ATLANTA -- When we speak of our military, we almost always hear the same word: freedom.
"They fight for our freedom."
"They're out there defending our freedoms."
But often, when those who serve come home, freedom takes on a different meaning.
"You're in pain, almost all the time," said Frank Barroqueiro, who served in Afghanistan until 2009.
On a muggy July morning, eight Wounded Warriors from across theSoutheast came to the Georgia Aquarium, seeking physical freedom,emotional freedom -- with a little help from the water.
Said one of the Warriors, Charles Wesson, "This is the first timeI've dove, or am going to dive, since the accident.I probably wouldhave never done this in a million years until now."
On this day, the Warriors dove with the whale sharks. It's the samedive anyone can pay for at the Georgia Aquarium, only with extra aidesand extra purpose. Barroqueiro, for example, continues to recover afterbeing shot three years ago in a firefight in Afghanistan.
"I had 12 surgeries to save my arm and my life," he recalled. "Theplane that brought me home had four caskets on it... and four inches tothe left, that could have been me."
Wesson served 13 years in the military but was hit by a car when he returned to the U.S.
"I never thought I was gonna be out of the Army," Wesson said. "I would have stayed 28 years if they let me."
Each Warrior has his or her own story, and each story goes beyond what you can see.
"Ninety percent of the injuries for our military abroad are invisibleinjuries," said Susan Oglesby of the Georgia Aquarium, "And there's alot of stigma that comes with that.Hopefully this is a way for them[to] identify the fact that they're gonna continue, that they aresuccessful."
When the dive was over, one word summed it all up: freedom.

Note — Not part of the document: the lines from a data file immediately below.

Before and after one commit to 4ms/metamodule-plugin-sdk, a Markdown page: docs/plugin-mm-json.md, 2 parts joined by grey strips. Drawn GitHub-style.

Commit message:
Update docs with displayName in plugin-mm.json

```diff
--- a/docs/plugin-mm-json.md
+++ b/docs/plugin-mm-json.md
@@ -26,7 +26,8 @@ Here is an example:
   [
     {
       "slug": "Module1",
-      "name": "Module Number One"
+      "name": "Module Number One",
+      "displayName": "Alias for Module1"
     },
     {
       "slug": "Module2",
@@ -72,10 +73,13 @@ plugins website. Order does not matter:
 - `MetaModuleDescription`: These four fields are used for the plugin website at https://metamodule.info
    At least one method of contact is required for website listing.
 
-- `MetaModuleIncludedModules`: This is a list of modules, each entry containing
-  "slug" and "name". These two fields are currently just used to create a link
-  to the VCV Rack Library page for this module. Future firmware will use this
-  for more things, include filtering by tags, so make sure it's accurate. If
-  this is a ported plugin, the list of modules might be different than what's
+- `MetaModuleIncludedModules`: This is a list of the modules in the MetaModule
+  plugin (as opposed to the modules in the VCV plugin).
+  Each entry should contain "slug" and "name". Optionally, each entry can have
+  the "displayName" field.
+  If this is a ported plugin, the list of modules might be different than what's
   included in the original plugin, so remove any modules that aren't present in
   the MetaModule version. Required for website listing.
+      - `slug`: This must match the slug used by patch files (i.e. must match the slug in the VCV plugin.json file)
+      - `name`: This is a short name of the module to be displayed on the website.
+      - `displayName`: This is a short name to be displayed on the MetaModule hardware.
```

"There's nothing restricting about what I just did," Wesson said. "It was... a good word for it was freedom."
For veterans looking for a variety of resources, check out the links on our "Hiring Our Heroes" page.